Clin Microbiol Infect. 2021 Feb 8:S1198-743X(21)00055-0. doi: 10.1016/j.cmi.2021.01.028. Online ahead of print.
OBJECTIVES: Re-positive tests for SARS-CoV-2 in Coronavirus Disease 2019 (COVID-19) patients were common. We aimed to investigate the rate and risk factors of recurrent positive detection of SARS-CoV-2 in hospitalized COVID-19 patients.
METHODS: Oropharyngeal and nasopharyngeal swabs (n=3513) were collected to detect SARS-CoV-2 during the hospitalization. We analyzed the recurrent positive rate after consecutive negative results and its relationship to demographic characteristics.

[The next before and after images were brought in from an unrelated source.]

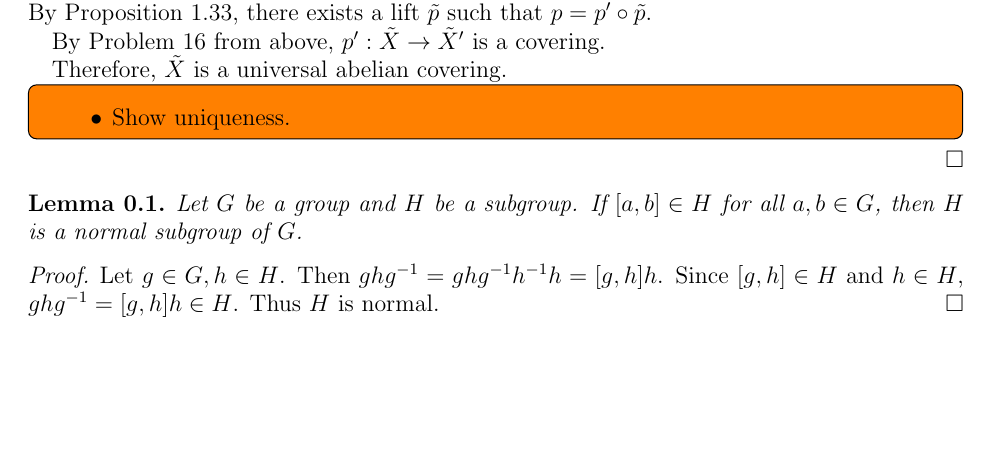
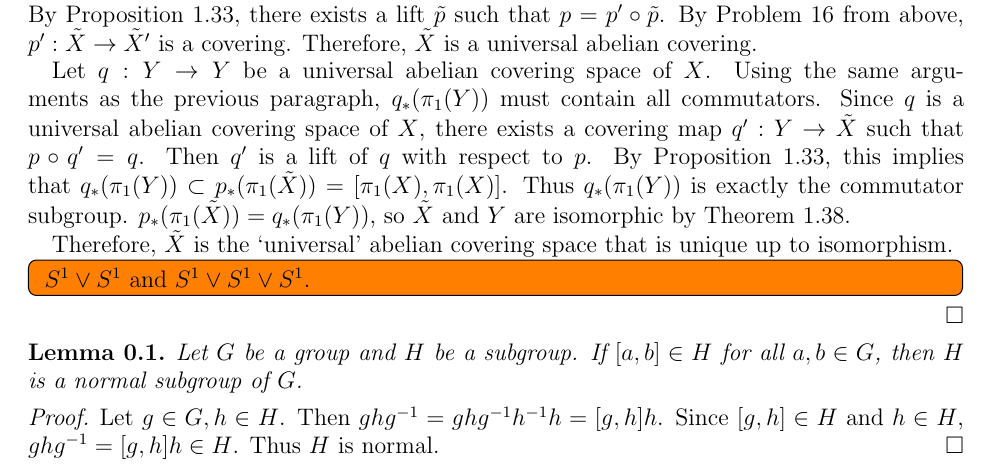
Before and after one commit to hidenori-shinohara/courses, a LaTeX problem sheet (math611/hw6/math611-hw6.tex): part of page 3 of 6, cut so that both start at the same text, the shorter picture padded with empty space. Compiled offline with pdfLaTeX.

Commit message:
Almost finish Problem 18 (611)

```diff
--- a/math611/hw6/math611-hw6.tex
+++ b/math611/hw6/math611-hw6.tex
@@ -200,16 +200,21 @@
   Since $\pi_1(X) / H'$ is abelian, $H'$ must contain commutators $[a, b]$ for all $a, b \in \pi_1(X)$.
   Thus $p_*(\pi_1(\tilde{X})) = [\pi_1(X), \pi_1(X)] \subset H' = p_*'(\pi_1(\tilde{X}'))$.
   By Proposition 1.33, there exists a lift $\tilde{p}$ such that $p = p' \circ \tilde{p}$.
-
   By Problem 16 from above, $p': \tilde{X} \rightarrow \tilde{X}'$ is a covering.
-
   Therefore, $\tilde{X}$ is a universal abelian covering.
 
+  Let $q: Y \rightarrow Y$ be a universal abelian covering space of $X$.
+  Using the same arguments as the previous paragraph, $q_*(\pi_1(Y))$ must contain all commutators.
+  Since $q$ is a universal abelian covering space of $X$, there exists a covering map $q': Y \rightarrow \tilde{X}$ such that $p \circ q' = q$.
+  Then $q'$ is a lift of $q$ with respect to $p$.
+  By Proposition 1.33, this implies that $q_*(\pi_1(Y)) \subset p_*(\pi_1(\tilde{X})) = [\pi_1(X), \pi_1(X)]$.
+  Thus $q_*(\pi_1(Y))$ is exactly the commutator subgroup.
+  $p_*(\pi_1(\tilde{X})) = q_*(\pi_1(Y))$, so $\tilde{X}$ and $Y$ are isomorphic by Theorem 1.38.
+
+  Therefore, $\tilde{X}$ is the `universal' abelian covering space that is unique up to isomorphism.
+
   \todo[inline,caption={}]{
-    \begin{itemize}
-      \item
-        Show uniqueness.
-    \end{itemize}
+    $S^1 \vee S^1$ and $S^1 \vee S^1 \vee S^1$.
   }
 \end{proof}
 
```
Also changed, not shown: math611/hw6/math611-hw6.pdf.
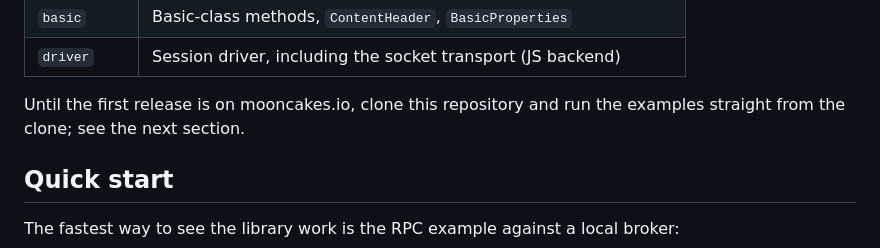
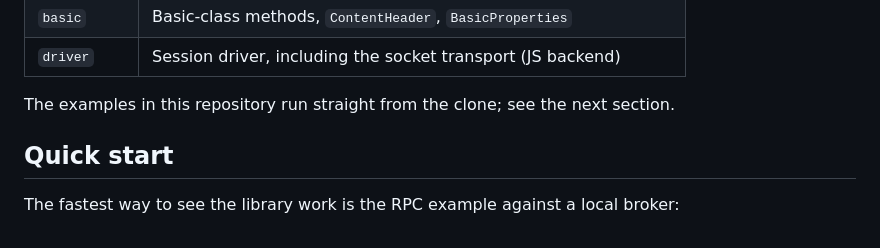
Before and after one commit to DDD12345-D/moon-amqp, a Markdown page: README.mbt.md, the part around the change. Rendered like a GitHub page.

Commit message:
Update README: the first release is now on mooncakes.io

```diff
--- a/README.mbt.md
+++ b/README.mbt.md
@@ -27,7 +27,7 @@ The packages, each importable under the module name `DDD12345-D/moon-amqp`:
 | `basic` | Basic-class methods, `ContentHeader`, `BasicProperties` |
 | `driver` | Session driver, including the socket transport (JS backend) |
 
-Until the first release is on mooncakes.io, clone this repository and run the examples straight from the clone; see the next section.
+The examples in this repository run straight from the clone; see the next section.
 
 ## Quick start
 
```
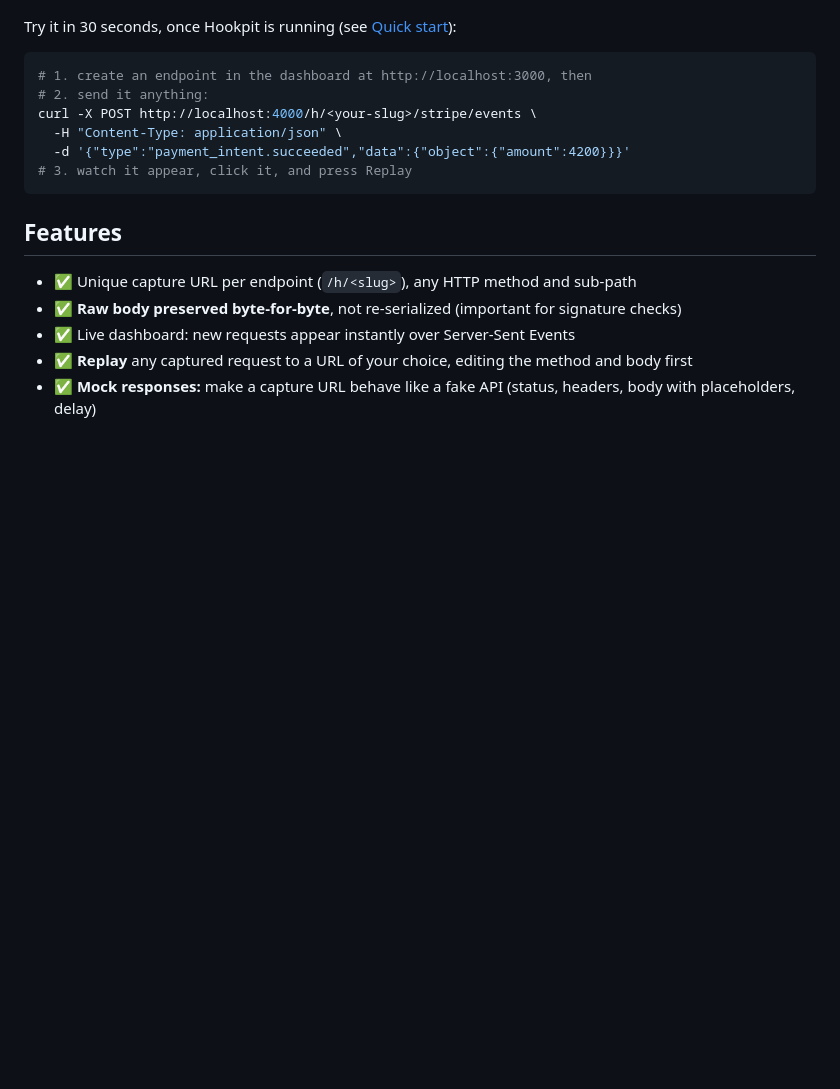
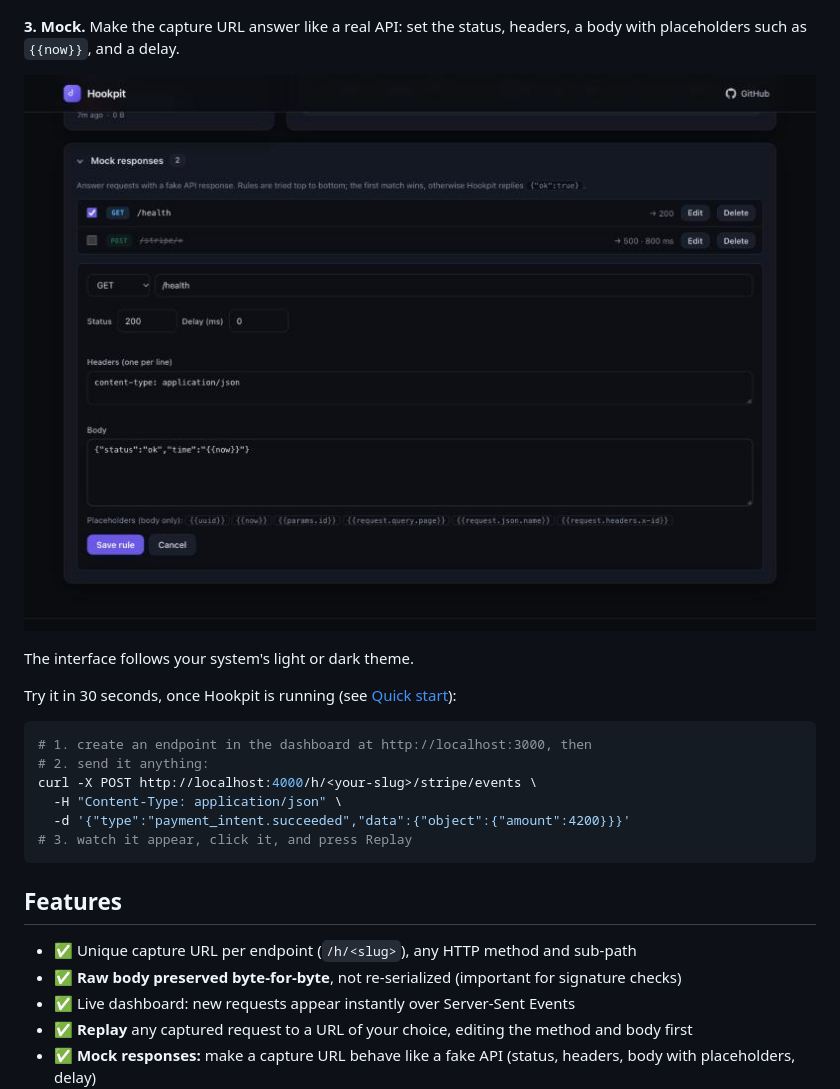
Before and after one commit to Aliweb789/hookpit, a Markdown page: README.md, the part around one of its changes. Drawn GitHub-style; pictures changed too: docs/mocks.jpg (added); blank space fills up the shorter version.

```diff
--- a/README.md
+++ b/README.md
@@ -18,6 +20,12 @@ Your payloads stay on your own server instead of a third-party site.
 **2. Replay.** Fixed your handler? Resend the same request to your app, optionally editing the method or body first, and see exactly how it responded.
 
 ![Hookpit replay panel showing a 202 Accepted response from the target](docs/replay.jpg)
+
+**3. Mock.** Make the capture URL answer like a real API: set the status, headers, a body with placeholders such as `{{now}}`, and a delay.
+
+![Hookpit mock responses panel editing a GET /health rule](docs/mocks.jpg)
+
+The interface follows your system's light or dark theme.
 
 Try it in 30 seconds, once Hookpit is running (see [Quick start](#quick-start)):
 
```
Also changed, not shown: other parts of README.md (+3 -1 lines), docs/dashboard.jpg, docs/home.jpg (added), docs/replay.jpg.
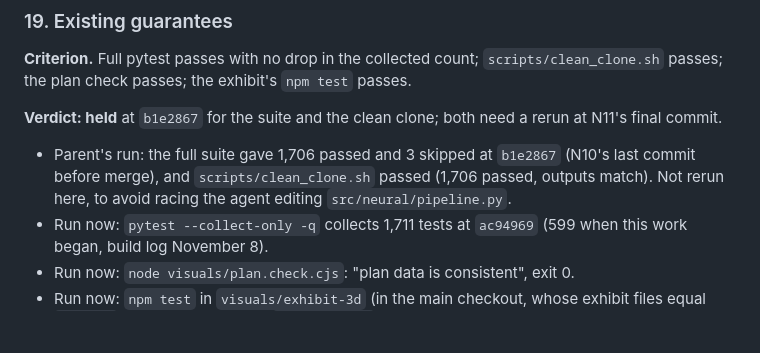
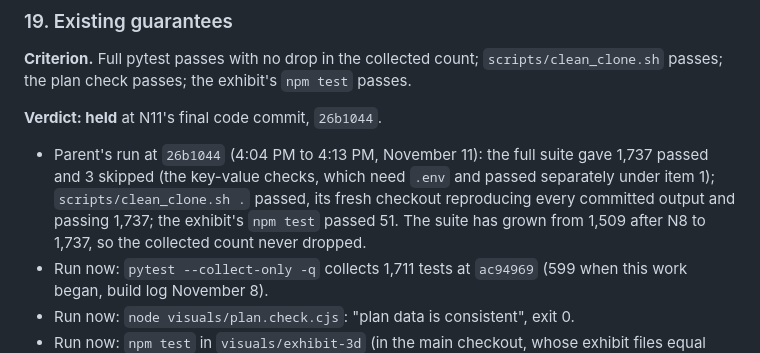
Before and after one commit to scalinity/Tracer, a Markdown page: results/neural/REPORT.md, the part around the change. Drawn GitHub-style; blank space fills up the shorter version.

Commit message:
Record the final checks at 26b1044 in the acceptance appendix: 1,737 passed, the clean clone and the exhibit tests pass

```diff
--- a/results/neural/REPORT.md
+++ b/results/neural/REPORT.md
@@ -1316,9 +1316,9 @@ A check that nobody ran is reported as not run. Every number comes from syntheti
 
 **Criterion.** Full pytest passes with no drop in the collected count; `scripts/clean_clone.sh` passes; the plan check passes; the exhibit's `npm test` passes.
 
-**Verdict: held** at `b1e2867` for the suite and the clean clone; both need a rerun at N11's final commit.
+**Verdict: held** at N11's final code commit, `26b1044`.
 
-- Parent's run: the full suite gave 1,706 passed and 3 skipped at `b1e2867` (N10's last commit before merge), and `scripts/clean_clone.sh` passed (1,706 passed, outputs match). Not rerun here, to avoid racing the agent editing `src/neural/pipeline.py`.
+- Parent's run at `26b1044` (4:04 PM to 4:13 PM, November 11): the full suite gave 1,737 passed and 3 skipped (the key-value checks, which need `.env` and passed separately under item 1); `scripts/clean_clone.sh .` passed, its fresh checkout reproducing every committed output and passing 1,737; the exhibit's `npm test` passed 51. The suite has grown from 1,509 after N8 to 1,737, so the collected count never dropped.
 - Run now: `pytest --collect-only -q` collects 1,711 tests at `ac94969` (599 when this work began, build log November 8).
 - Run now: `node visuals/plan.check.cjs`: "plan data is consistent", exit 0.
 - Run now: `npm test` in `visuals/exhibit-3d` (in the main checkout, whose exhibit files equal `95b4ac8`; the worktree has no `node_modules`): 3 files, 51 passed.
```
Also changed, not shown: results/neural/acceptance.md (+2 -2 lines).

RESULTS: Among 599 enrolled COVID-19 patients, the median time for viral RNA shedding was 24 days (IQR, 19-33 days). The positive rate of RT-PCR was 35.9% (215/599), 17.0% (65/383) and 12.4% (23/185) after one, two and three consecutive negative RT-PCR test results respectively. Medians of CT-values of initial positive test, rebound positive after two consecutive negative results, and rebound positive after three consecutive negative results were 28.8, 32.8 and 36.1 respectively. Compare with male patients, females had a significant higher rate of recurrent positive RT-PCR after three consecutive negative results (18.2%, 18/99 vs. 5.8%, 5/86, p=0.013). Older age (≥55 yrs) had a significant higher rate of recurrent positive RT-PCR after one negative result (42.3%, 165/390, vs. 23.9%, 50/209, p<0.001). Nasopharyngeal swab tests produced a higher positive rate than oropharyngeal swab tests (37.3%, 152/408 vs. 35.8%, 1111/3105).
CONCLUSIONS: Our study revealed the prevalence and dynamic characteristics of recurrent positive RT-PCR to SARS-CoV-2. We showed that around 17.0% (65/383) patients were tested positive for SARS-CoV-2 after two consecutive negative results. Patients with rebound positive RT-PCR test had a low viral load. Older age and female were risk factors for recurrent positive results.